Long term care insurance was sold aggressively in the 1980s and thereafter to offset the costs of seniors needing to live in a nursing home, assisted living or needing at home health care. Now, however, the business of long term care insurance has dramatically changed. What was once over 100 insurers providing LTC policies for sale has shrunk to a pool of less than 20 insurers who continue to sell the health care product.

The big financial problem was that the majority of insurers had badly underestimated the longevity of these long term care policy holders and how many claims would be filed during their lifetime. The model became unsustainable from a business perspective.

As reported by the Wall Street Journal, the industry is now in financial turmoil and has turned to the old adage of privatize the gains and socialize the losses; the translation being that millions of people 65 or older with long term care policies are facing steep rate increases.

It is not uncommon for a policy holder to face a 50% increase in their premium while some of the worst cases are upwards of 90%. Because the industry itself used such poor benchmarks and miscalculated projections, policy holders are seemingly left with two choices: Pay the money or leave your coverage after paying into it for years, and sometimes decades.

What if you want a different choice? Everyone would agree that being price gouged for premiums as you age is inherently unconscionable but if the policy is discontinued what then will happen to the peace of mind long term care brings? What was once the safety net of senior aging care (without becoming a burden to family members) is rapidly disappearing.

CNBC recently reported about this very issue and suggests getting financially creative for long term care. (https://www.cnbc.com/2018/02/27/heres-a-surprise-source-you-can-tap-for-long-term-care-services.html) There are surprising sources that you can tap in order to maintain protection for yourself but it requires planning, professional help and time. Do not delay!

To begin you will need to retain the services of a qualified elder law attorney, who may also bring in an accountant and a financial advisor.
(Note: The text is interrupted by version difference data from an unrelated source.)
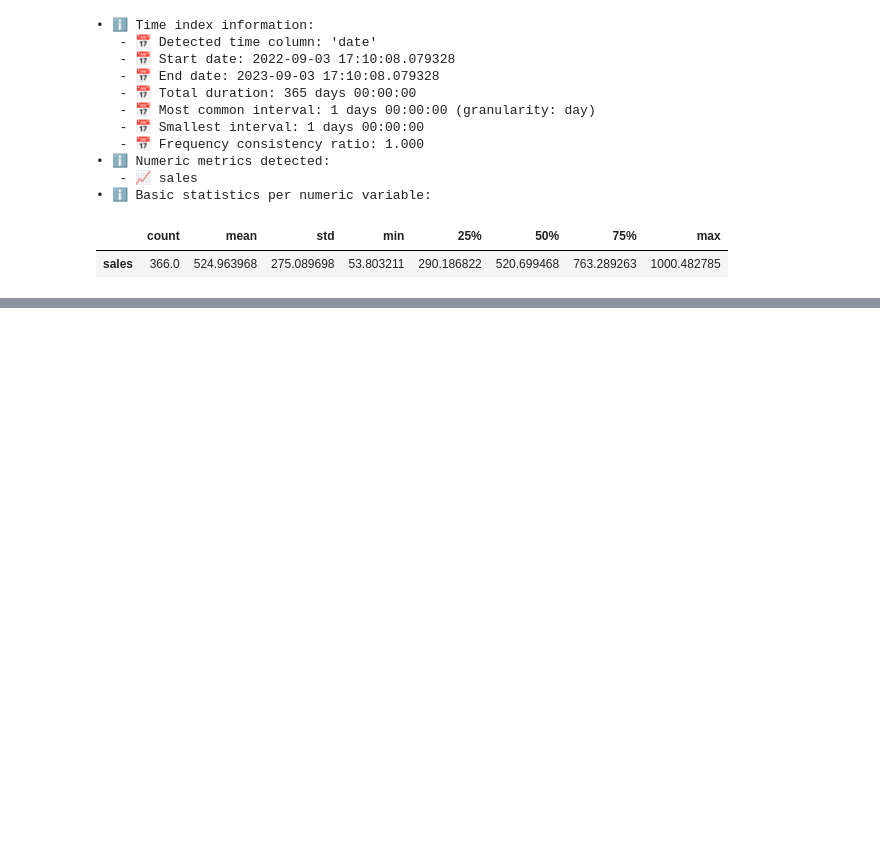
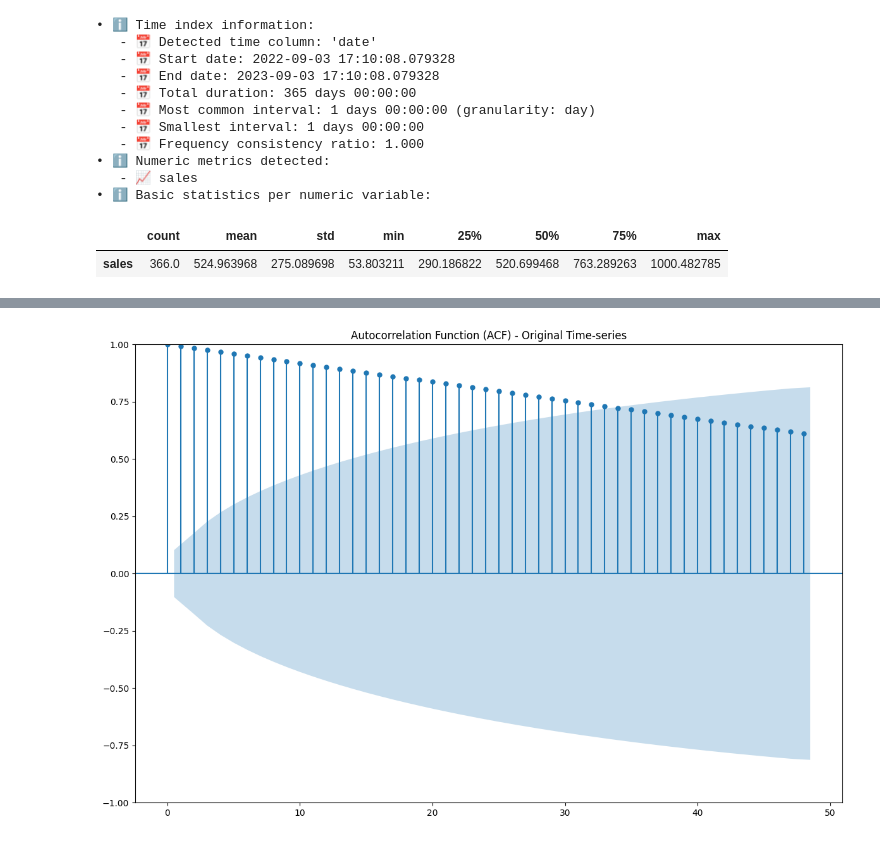
Before and after one commit to cbadil12/time-series-project, a Jupyter notebook: src/explore.ipynb, the cells around one changed output, grey strips where cells are left out. Drawn from its saved outputs; the diff is of its cells as text; code cells hidden in the pictures; blank space fills up the shorter version.

```diff
--- a/src/explore.ipynb
+++ b/src/explore.ipynb
@@ -546,0 +907,91 @@ CONCLUSIONS:
+# %%
+# -------------------------------
+# STEP 6) AUTOCORRELATION ANALYSIS (ACF & PACF)
+# -------------------------------
+print("STEP 6) AUTOCORRELATION ANALYSIS")
+
+# Copy previous time-series
+df_timeseries_S6 = df_timeseries_S3.copy()
+
+# If series is almost constant → no meaningful ACF/PACF
+if df_timeseries_S6.std() < 1e-8:
+    log("ACF/PACF analysis: Time-series is almost constant → no meaningful autocorrelation.", level=1, type="WARNING")
+else:
+    # Define safe number of lags
+    safe_lag = min(48, len(df_timeseries_S6) - 2)
+
+    # -------------------------------------------
+    # ACF: Autocorrelation Function
+    # -------------------------------------------
+    # Plot ACF of the original time-series
+    fig, axis = plt.subplots(figsize=(figWidth_unit, figHeight_unit))
+    plot_acf(df_timeseries_S6, lags=safe_lag, ax=axis)
+    plt.title("Autocorrelation Function (ACF) - Original Time-series")
+    plt.tight_layout()
+    plt.show()
+
+    # Compute numerical ACF values
+    acf_vals = acf(df_timeseries_S6, nlags=safe_lag, fft=True, missing="drop")
+    # Compute approximate confidence limit (95%)
+    conf_limit = 1.96 / np.sqrt(len(df_timeseries_S6))
+    # Detect significant ACF lags
+    significant_acf_lags = [lag for lag, val in enumerate(acf_vals[1:], start=1) if abs(val) > conf_limit]
+
+    # Log global ACF behaviour
+    if len(significant_acf_lags) == 0:
+        log("ACF analysis: No significant autocorrelation detected → series close to white noise.", level=1, type="INFO")
+    else:
+        log(f"ACF analysis: Significant autocorrelation at lags {significant_acf_lags}.", level=1, type="INFO")
+
+        # Check short-lag behaviour (trend / persistence)
+        short_lags = [lag for lag in significant_acf_lags if lag <= min(12, safe_lag)]
+        if len(short_lags) > 0:
+            log("ACF analysis: High autocorrelation at short lags that decreases with lag → presence of trend and/or strong persistence.", level=1, type="INFO")
+
+        # Check seasonality based on period inferred in STEP 3
+        if (period_S3 is not None) and (period_S3 <= safe_lag):
+            # Build multiples of the detected period
+            seasonal_multiples = [k * period_S3 for k in range(1, safe_lag // period_S3 + 1)]
+            # Keep only those that are significant
+            seasonal_peaks = [lag for lag in seasonal_multiples if lag in significant_acf_lags]
+            if len(seasonal_peaks) > 0:
+                log(f"ACF analysis: Significant peaks at seasonal lags {seasonal_peaks} (multiples of period={period_S3}) → strong seasonality.", level=1, type="SUCCESS")
+
+    # -------------------------------------------
+    # PACF: Partial Autocorrelation Function
+    # -------------------------------------------
+    # Plot PACF of the original time-series
+    fig, axis = plt.subplots(figsize=(figWidth_unit, figHeight_unit))
+    plot_pacf(df_timeseries_S6, lags=safe_lag, ax=axis, method="ywm")
+    plt.title("Partial Autocorrelation Function (PACF) - Original Time-series")
+    plt.tight_layout()
+    plt.show()
+
+    # Compute numerical PACF values
+    pacf_vals = pacf(df_timeseries_S6, nlags=safe_lag, method="ywm")
+    # Detect significant PACF lags
+    significant_pacf_lags = [lag for lag, val in enumerate(pacf_vals[1:], start=1) if abs(val) > conf_limit]
+
+    # Log PACF behaviour
+    if len(significant_pacf_lags) == 0:
+        log("PACF analysis: No significant partial autocorrelation detected.", level=1, type="INFO")
+    else:
+        log(f"PACF analysis: Significant partial autocorrelation at lags {significant_pacf_lags}.", level=1, type="INFO")
+
+        # Suggest AR order ignoring purely seasonal multiples (if period_S3 available)
+        if period_S3 is not None:
+            non_seasonal_pacf = [lag for lag in significant_pacf_lags if lag % period_S3 != 0]
+        else:
+            non_seasonal_pacf = significant_pacf_lags
+
+        if len(non_seasonal_pacf) > 0:
+            suggested_p = non_seasonal_pacf[0]
+            log(f"PACF analysis: First significant non-seasonal lag at {suggested_p} → candidate AR order p ≈ {suggested_p}.", level=1, type="INFO")
+
+    # -------------------------------------------
+    # MODEL ORDER SUGGESTION (AR / MA)
+    # -------------------------------------------
+    suggested_p = non_seasonal_pacf[0] if len(non_seasonal_pacf) > 0 else 0
+    suggested_q = significant_acf_lags[0] if len(significant_acf_lags) > 0 else 0
+    log(f"Model suggestion based on ACF/PACF: AR(p) ≈ {suggested_p}, MA(q) ≈ {suggested_q}.", level=1, type="INFO")
+# %% [output]
@@ -546,0 +999 @@ CONCLUSIONS:
+[figure, added]
```
Also changed, not shown: parts of 14 cells of this notebook.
Ideally, you should begin this planning while you are still healthy and not in need of long term care, but it is really never too late to discuss a plan.  Your elder law attorney can review with you federal and state programs such as Medicaid, Veteran’s Aid & Attendance Benefits and services through the Department of Aging to see what you may be able to qualify for in the future.

Our firm’s elder law attorneys closely watch changes in Medicaid and Veteran’s benefits laws, as Congress is often proposing legislation to change the programs. Eligibility requirements can change in each state, and sometimes in each county.

Though you may never have thought you would find yourself creatively trying to qualify for benefits while protecting assets, the current long term care premium prices preclude a large portion of seniors from being able to pay the cost of the policy. Genworth Financial reports the national median cost of a private nursing home room to be $97,455 a year. It doesn’t take long to be wiped out at that cost without long term care. Government benefits may be your solution and time is of the essence for planning.